Half Life 2: Episode One sees Gordon Freeman and his accomplice, Alyx Vance, try to escape the destabilising City 17 after first trying to slow down the meltdown of the Citadel’s reactor. Episode One expands on the on-foot exploration of City 17 and, even with the impending disaster, the Combine are still out to get you.

Episode One introduces a real sense of urgency to your actions although its less about the developing storyline and more about combat. Its perhaps the less satisfying of all the Half-Life games but is still worth playing if not for mere continuity. (Individual rating: 8/10)

Half-Life 2: Episode One continues the story in the streets of a destroyed City 17.

Half-Life 2: Episode Two, which remains the latest instalment of the series if Portal 2 is considered in its own, sees the player leave City 17 for good and make their way to the White Forest base of the Lambda Resistance. Episode Two continues the story but actually adds a fair chunk of content, including new enemies to battle, specifically more variants of the Combine. (Individual rating: 9/10)

From there, we don’t know what happens. Episode Two introduces the player to a new segment of the story featuring the Borealis — an Aperture Science vessel said to contain significant technology that both the Resistance and the Combine want — but the only transmission to include information about this is cut off. Portal 2 didn’t address the storyline of Half-Life 2 (although they exist in the same universe, Portal and Half-Life haven’t really crossed over aside from the odd mention) but a hidden area of the Aperture Science facility showed the location of the Borealis before it mysteriously disappeared.

Half-Life 2: Episode Three (or, perhaps, Half-Life 3) has become the industry’s most notable case of vapourware.
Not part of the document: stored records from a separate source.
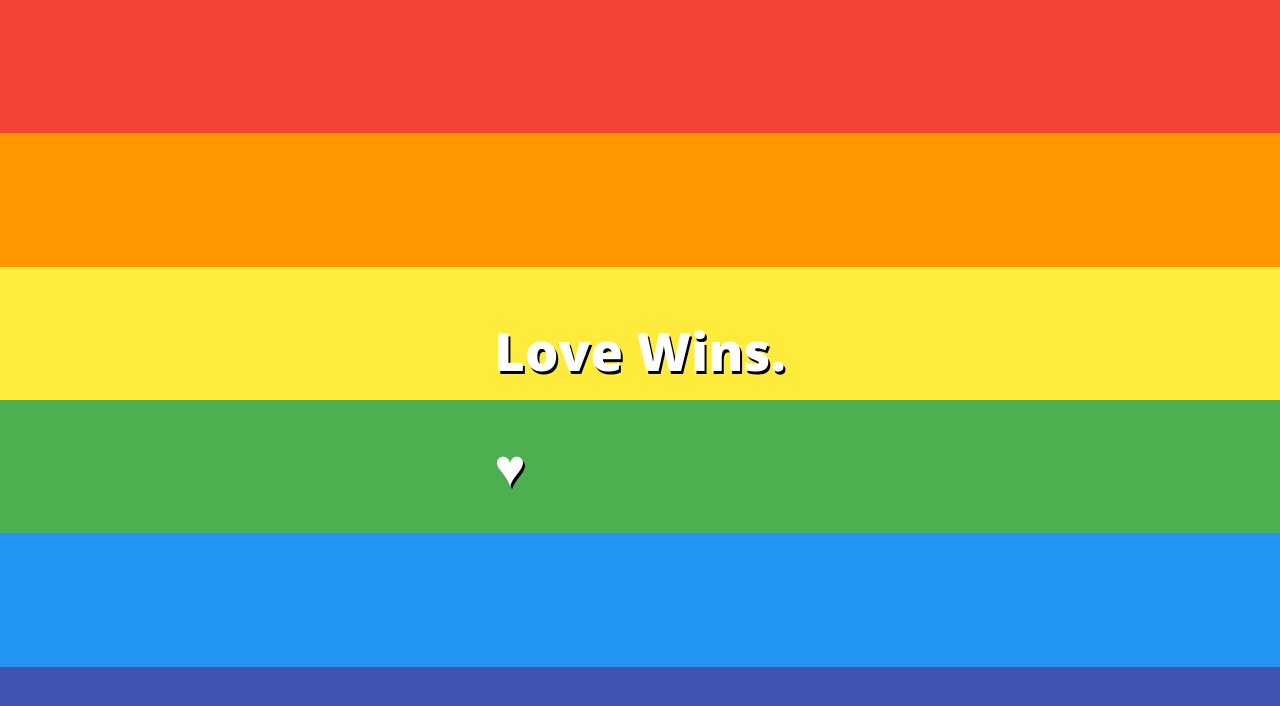
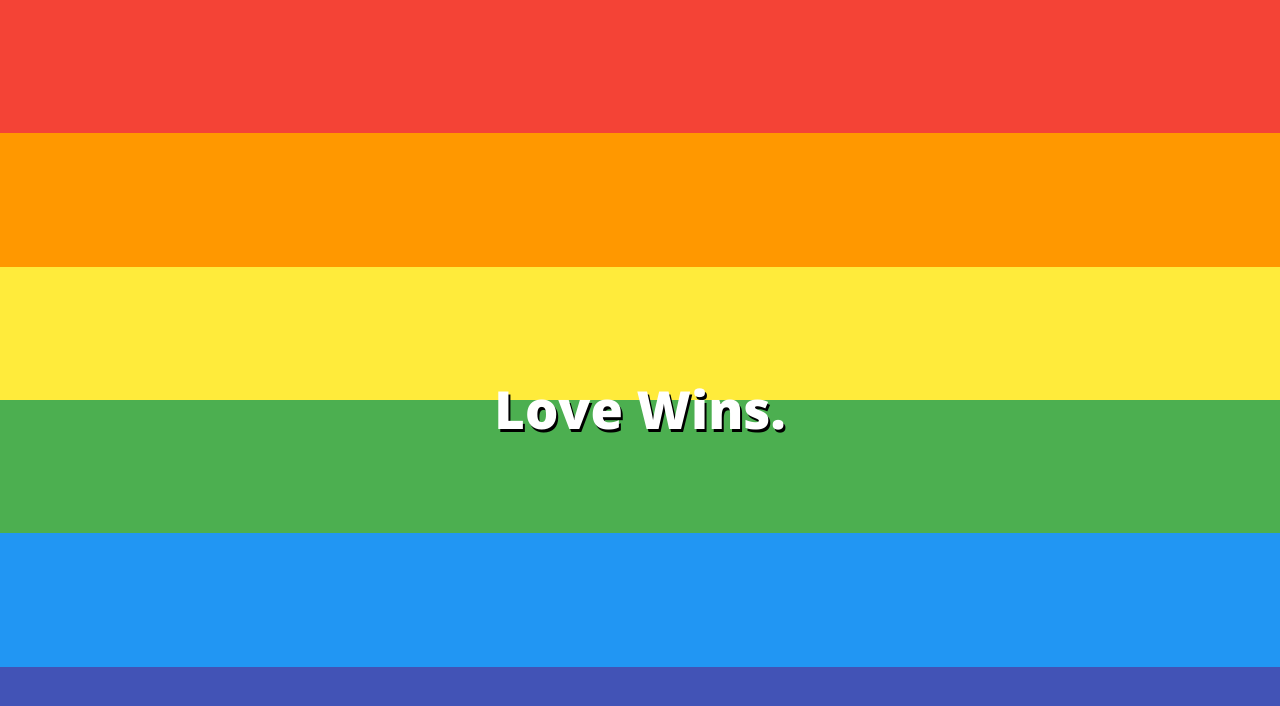
Before and after one commit to au5ton/lovewins, a plain HTML site: page index.html in a window 1280 px wide. Drawn offline with nearby package versions, Linux system fonts and the light colour scheme.

Commit message:
Update index.html

```diff
--- a/index.html
+++ b/index.html
@@ -121,7 +121,7 @@
 </head>
 <body>
     <div class="valign-wrapper">
-        <h1 class="valign">Love Wins.<br><br>&hearts;</h1>
+        <h1 class="valign">Love Wins.</h1>
     </div>
     <div class="shade red">
     </div>
```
The episodic sequels to the original Half-Life 2 game were planned to exist as a trilogy, but Valve has never discussed the third game, even though its been nearly five years since the release of Episode Two.

We’ll be looking at Half-Life 3 rumours and speculation of the future of the franchise in a future article!

Final Thoughts

The entire Half-Life franchise is something you should not pass up playing, even now, years after even the latest instalment. It received positive reviews when released because it continued Half-Life’s legacy as a revolutionary release. That has perhaps faded slightly with time, but its still a series that you really play. Alongside modern titles, it becomes evident that aspects of Half-Life 2 aren’t fantastically well executed or paced although they are in the minority.

I didn’t play any of the series until recently, after being introduced to Portal 2 by a friend shortly after release, yet I still loved it. I’m really excited for the future of the franchise, especially if a speculated further cross with the world of Portal exists. I’m just now getting round to playing Half-Life, though, but fortunately its storyline allows a player to enjoy it before or after Half-Life 2.

Simply put, if you haven’t played Half-Life, what are you waiting for? Not that I wish to imply you have been sleeping on the job.


Half-Life 2 is the hit sequel to Half-Life, which re-introduces the player to Gordon Freeman and the alien threat on Earth.